▶ _Data to examine_
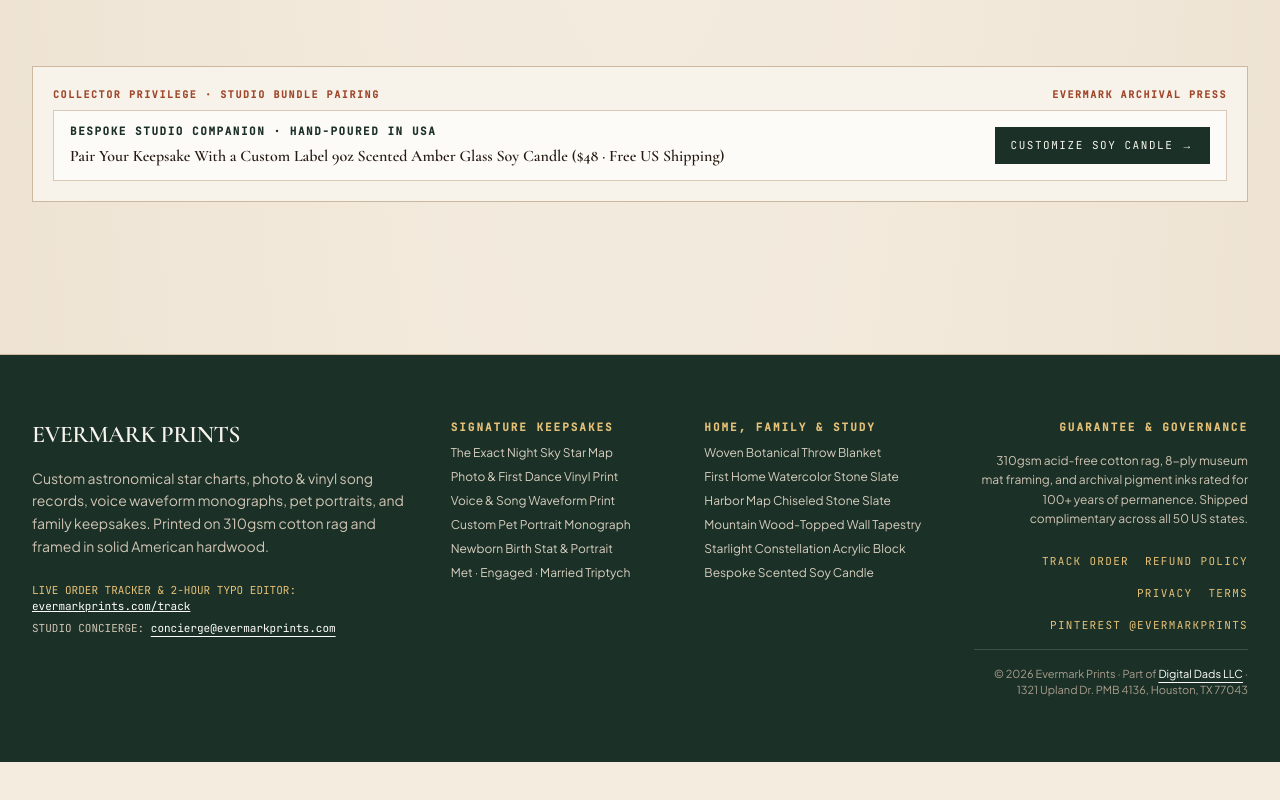
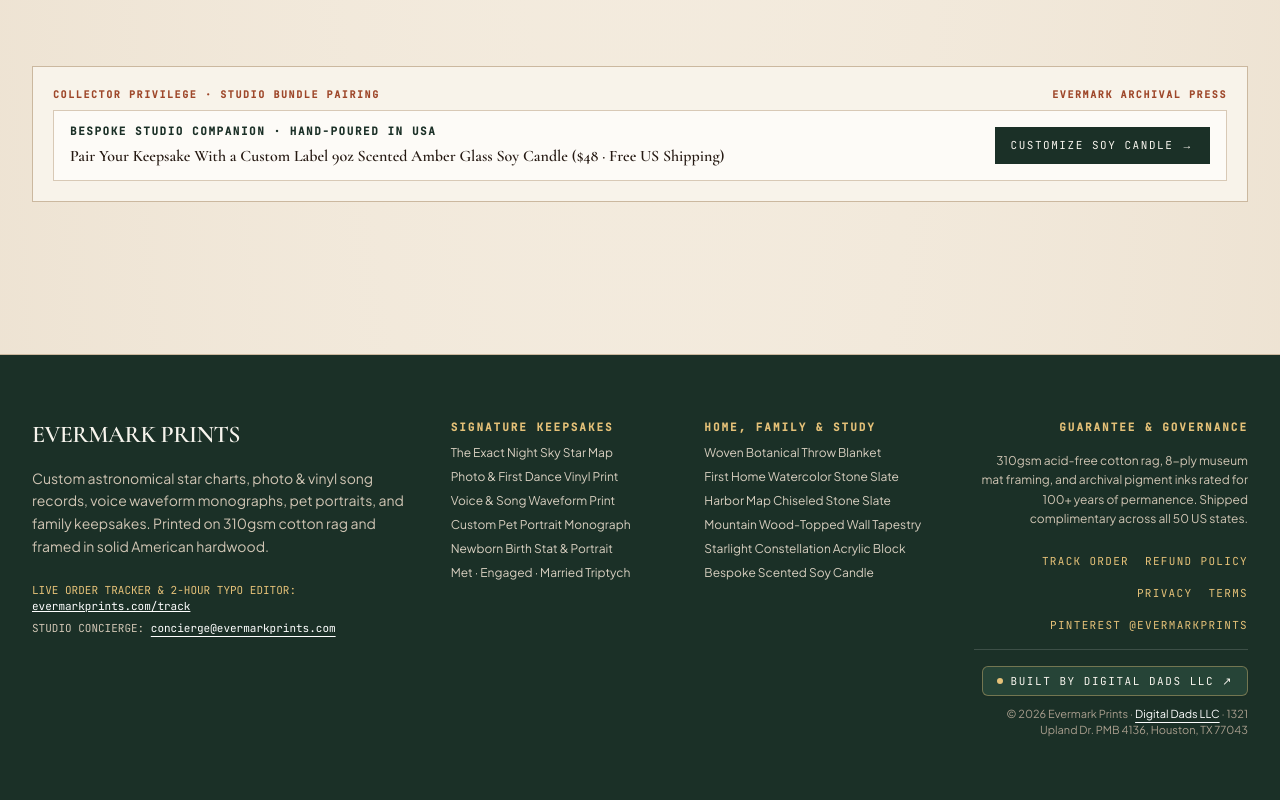
Before and after one commit to OneShelfStudio/EvermarkPrints, a Next.js app: page / in a window 1280 px wide. Shown: the part 9538-10338 px from the top of the page. Before the commit the page ends 10300 px from the top, so only its background shows below. Built offline with nearby package versions, Linux system fonts and the light colour scheme.

Commit message:
Add Built by Digital Dads LLC footer badge linking back to digital-dads-llc.com

```diff
--- a/src/app/layout.tsx
+++ b/src/app/layout.tsx
@@ -383,18 +383,29 @@
                   Pinterest @evermarkprints
                 </a>
               </div>
-              <p className="text-[11px] text-[#A99E8E] pt-4 border-t border-white/15">
-                © {new Date().getFullYear()} Evermark Prints · Part of{' '}
+              <div className="pt-4 border-t border-white/15 space-y-2.5">
                 <a
                   href="https://digital-dads-llc.com"
                   target="_blank"
                   rel="noopener noreferrer"
-                  className="text-white underline underline-offset-4"
+                  className="inline-flex items-center gap-2 px-3.5 py-1.5 rounded-md bg-[#264437] hover:bg-[#315747] border border-[#E5C178]/40 text-[#F7F4ED] text-[11px] font-mono-tech uppercase tracking-[0.14em] transition shadow-sm"
                 >
-                  Digital Dads LLC
-                </a>{' '}
-                · 1321 Upland Dr. PMB 4136, Houston, TX 77043
-              </p>
+                  <span className="w-1.5 h-1.5 rounded-full bg-[#E5C178]"></span>
+                  <span>Built by Digital Dads LLC ↗</span>
+                </a>
+                <p className="text-[11px] text-[#A99E8E]">
+                  © {new Date().getFullYear()} Evermark Prints ·{' '}
+                  <a
+                    href="https://digital-dads-llc.com"
+                    target="_blank"
+                    rel="noopener noreferrer"
+                    className="text-white hover:text-[#E5C178] underline underline-offset-4 transition"
+                  >
+                    Digital Dads LLC
+                  </a>{' '}
+                  · 1321 Upland Dr. PMB 4136, Houston, TX 77043
+                </p>
+              </div>
             </div>
           </div>
         </footer>
```
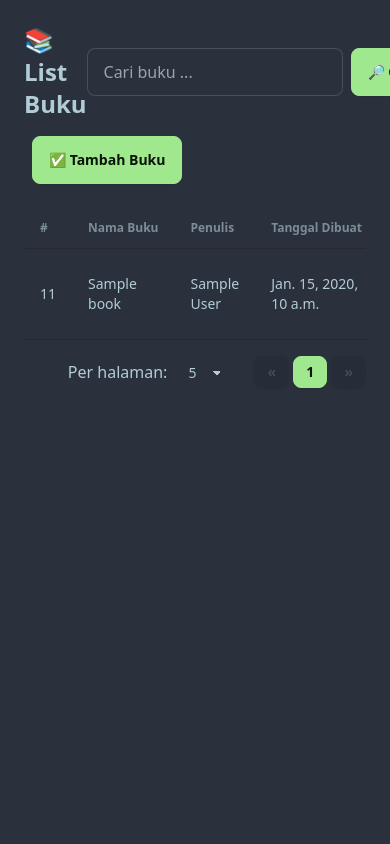
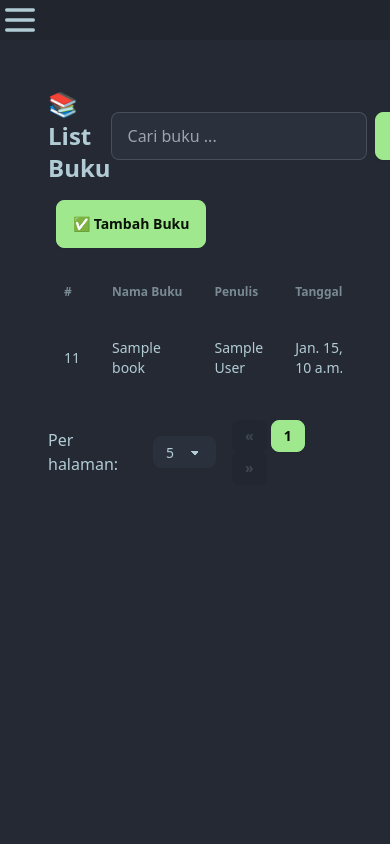
Before and after one commit to maulaniad/kki-test-fe, a Django app: template templates/pages/buku.html in a window 390 px wide; the page is wider, and only the part inside the window is pictured. Run offline with Django 5.2, Linux system fonts and the light colour scheme; the template is opened without the code that fills it: most values are stand-ins (such as "Sample title", 1, 10 or a date in 2020); some libraries are stand-ins or nearby versions.

Commit message:
feat: sidebar toggler

```diff
--- a/static/src/output.css
+++ b/static/src/output.css
@@ -696,8 +696,20 @@ video {
   height: 1.5rem;
 }
 
+.h-5 {
+  height: 1.25rem;
+}
+
+.h-10 {
+  height: 2.5rem;
+}
+
 .min-h-screen {
   min-height: 100vh;
+}
+
+.min-h-full {
+  min-height: 100%;
 }
 
 .w-64 {
@@ -710,6 +722,18 @@ video {
 
 .w-6 {
   width: 1.5rem;
+}
+
+.w-80 {
+  width: 20rem;
+}
+
+.w-5 {
+  width: 1.25rem;
+}
+
+.w-10 {
+  width: 2.5rem;
 }
 
 .max-w-md {
@@ -739,6 +763,10 @@ video {
 
 .transform {
   transform: translate(var(--tw-translate-x), var(--tw-translate-y)) rotate(var(--tw-rotate)) skewX(var(--tw-skew-x)) skewY(var(--tw-skew-y)) scaleX(var(--tw-scale-x)) scaleY(var(--tw-scale-y));
+}
+
+.flex-col {
+  flex-direction: column;
 }
 
 .items-center {
@@ -924,6 +952,10 @@ video {
   transition-duration: 300ms;
 }
 
+.hover\:cursor-pointer:hover {
+  cursor: pointer;
+}
+
 .hover\:bg-gray-700:hover {
   --tw-bg-opacity: 1;
   background-color: rgb(55 65 81 / var(--tw-bg-opacity));
@@ -936,12 +968,24 @@ video {
 }
 
 @media (min-width: 640px) {
+  .sm\:hidden {
+    display: none;
+  }
+
+  .sm\:w-64 {
+    width: 16rem;
+  }
+
   .sm\:grid-cols-2 {
     grid-template-columns: repeat(2, minmax(0, 1fr));
   }
 }
 
 @media (min-width: 768px) {
+  .md\:hidden {
+    display: none;
+  }
+
   .md\:grid-cols-3 {
     grid-template-columns: repeat(3, minmax(0, 1fr));
   }
@@ -956,6 +1000,10 @@ video {
     display: block;
   }
 
+  .lg\:hidden {
+    display: none;
+  }
+
   .lg\:grid-cols-4 {
     grid-template-columns: repeat(4, minmax(0, 1fr));
   }
--- a/templates/base.html
+++ b/templates/base.html
@@ -15,9 +15,19 @@
   <body>
     <div class="flex min-h-screen">
       {% include 'components/message.html' %}
-      {% include 'components/sidebar.html' %}
 
-      {% block content %} {% endblock content %}
+      <div class="drawer lg:drawer-open bg-base-300 text-base-content w-64">
+        <input id="my-drawer" type="checkbox" class="drawer-toggle" />
+        {% include 'components/sidebar.html' %}
+        <div class="drawer-content bg-base-200 flex flex-col justify-center">
+          <label for="my-drawer" class="bg-base-300 w-full text-center drawer-button lg:hidden hover:cursor-pointer">
+            <svg xmlns="http://www.w3.org/2000/svg" class="h-10 w-10" fill="none" viewBox="0 0 24 24" stroke="currentColor">
+              <path stroke-linecap="round" stroke-linejoin="round" stroke-width="2" d="M4 6h16M4 12h16M4 18h16" />
+            </svg>
+          </label>
+          {% block content %} {% endblock content %}
+        </div>
+      </div>
     </div>
   </body>
 </html>
--- a/templates/components/sidebar.html
+++ b/templates/components/sidebar.html
@@ -1,6 +1,7 @@
-<aside class="bg-base-300 text-base-content w-64 p-4 hidden lg:block">
-  <h2 class="text-2xl font-semibold mb-4">Smolib Digital</h2>
-  <ul class="space-y-2">
+<div class="drawer-side p-4">
+  <label for="my-drawer" aria-label="close sidebar" class="drawer-overlay"></label>
+  <ul class="menu space-y-2 text-base-content min-h-full w-80">
+    <h2 class="text-2xl font-semibold mb-4">Smolib Digital</h2>
     <li class="{% if url_name == 'index' %}bg-primary text-primary-content rounded{% endif %}">
       <a href="{% url 'index' %}" class="flex items-center px-4 py-2 rounded hover:bg-gray-700">
         <span>🏠 Beranda</span>
@@ -17,4 +18,4 @@
       </a>
     </li>
   </ul>
-</aside>
+</div>
--- a/templates/pages/buku.html
+++ b/templates/pages/buku.html
@@ -3,6 +3,7 @@
 {% block title %}Buku{% endblock title %}
 
 {% block content %}
+<main class="flex-1 p-6">
   <div class="container mx-auto rounded-lg p-6">
     <div class="flex items-center justify-between mb-4">
       <h1 class="text-2xl font-semibold">📚 List Buku</h1>
@@ -92,4 +93,5 @@
       </div>
     </div>
   </div>
+</main>
 {% endblock content %}
--- a/templates/pages/buku_form.html
+++ b/templates/pages/buku_form.html
@@ -3,6 +3,7 @@
 {% block title %}Form Buku{% endblock title %}
 
 {% block content %}
+<main class="flex-1 p-6">
   <div class="p-8 rounded-lg w-full max-w-lg mx-auto">
     <h1 class="text-2xl font-bold mb-6">{{ operation }}</h1>
     {% if action == "edit" %}
@@ -57,4 +58,5 @@
       </div>
     </form>
   </div>
+</main>
 {% endblock content %}
--- a/templates/pages/kategori.html
+++ b/templates/pages/kategori.html
@@ -3,6 +3,7 @@
 {% block title %}Kategori{% endblock title %}
 
 {% block content %}
+<main class="flex-1 p-6">
   <div class="container mx-auto rounded-lg p-6">
     <div class="flex items-center justify-between mb-4">
       <h1 class="text-2xl font-semibold">📦 List Kategori</h1>
@@ -86,4 +87,5 @@
       </div>
     </div>
   </div>
+</main>
 {% endblock content %}
--- a/templates/pages/kategori_form.html
+++ b/templates/pages/kategori_form.html
@@ -3,6 +3,7 @@
 {% block title %}Form Kategori{% endblock title %}
 
 {% block content %}
+<main class="flex-1 p-6">
   <div class="p-8 rounded-lg w-full max-w-lg mx-auto">
     <h1 class="text-2xl font-bold mb-6">{{ header }}</h1>
       {% if action == "edit" %}
@@ -30,4 +31,5 @@
       </div>
     </form>
   </div>
+</main>
 {% endblock content %}
```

▶ _Exercise description_
Which lines of the material contain the string "https"? List each of them.

▶ _Solution below_
                   href="https://digital-dads-llc.com"
+                    href="https://digital-dads-llc.com"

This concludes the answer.